To do: Report every line below that has the string "https" in it.

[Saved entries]
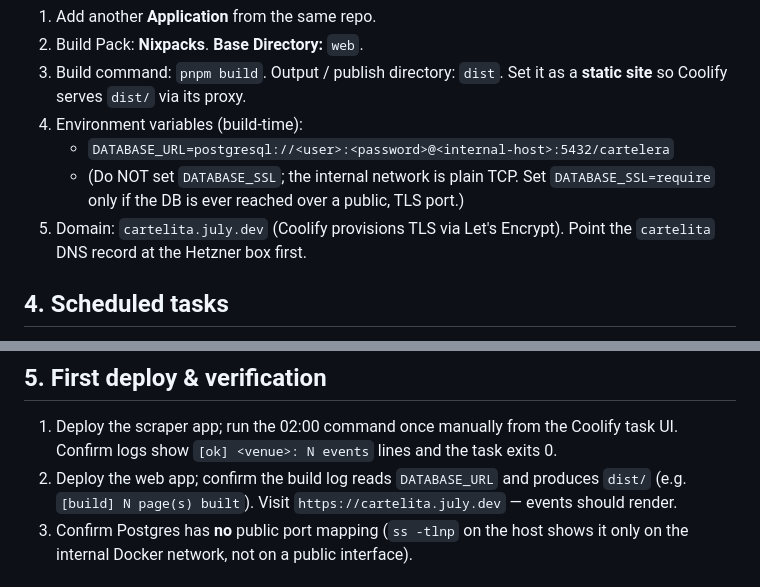
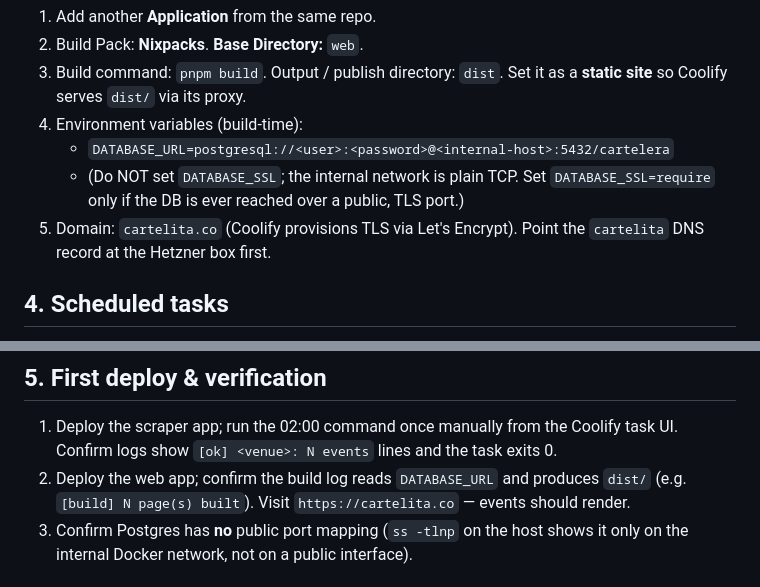
Before and after one commit to jpjagt/cartelita, a Markdown page: docs/deploy.md, 2 parts joined by grey strips. Drawn GitHub-style.

Commit message:
docs: deploy runbook on cartelita.co
Co-Authored-By: Claude Opus 5.5 <noreply@anthropic.com>

```diff
--- a/docs/deploy.md
+++ b/docs/deploy.md
@@ -34,7 +34,7 @@ Postgres stays on Coolify's internal Docker network — never published publicly
    - `DATABASE_URL=postgresql://<user>:<password>@<internal-host>:5432/cartelera`
    - (Do NOT set `DATABASE_SSL`; the internal network is plain TCP. Set
      `DATABASE_SSL=require` only if the DB is ever reached over a public, TLS port.)
-5. Domain: `cartelita.july.dev` (Coolify provisions TLS via Let's Encrypt).
+5. Domain: `cartelita.co` (Coolify provisions TLS via Let's Encrypt).
    Point the `cartelita` DNS record at the Hetzner box first.
 
 ## 4. Scheduled tasks
@@ -79,7 +79,7 @@ web app's `WEB_APP_UUID` in its env vars.
 1. Deploy the scraper app; run the 02:00 command once manually from the Coolify
    task UI. Confirm logs show `[ok] <venue>: N events` lines and the task exits 0.
 2. Deploy the web app; confirm the build log reads `DATABASE_URL` and produces
-   `dist/` (e.g. `[build] N page(s) built`). Visit `https://cartelita.july.dev` —
+   `dist/` (e.g. `[build] N page(s) built`). Visit `https://cartelita.co` —
    events should render.
 3. Confirm Postgres has **no** public port mapping (`ss -tlnp` on the host shows
    it only on the internal Docker network, not on a public interface).
```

Exercise answer:
-   `dist/` (e.g. `[build] N page(s) built`). Visit `https://cartelita.july.dev` —
+   `dist/` (e.g. `[build] N page(s) built`). Visit `https://cartelita.co` —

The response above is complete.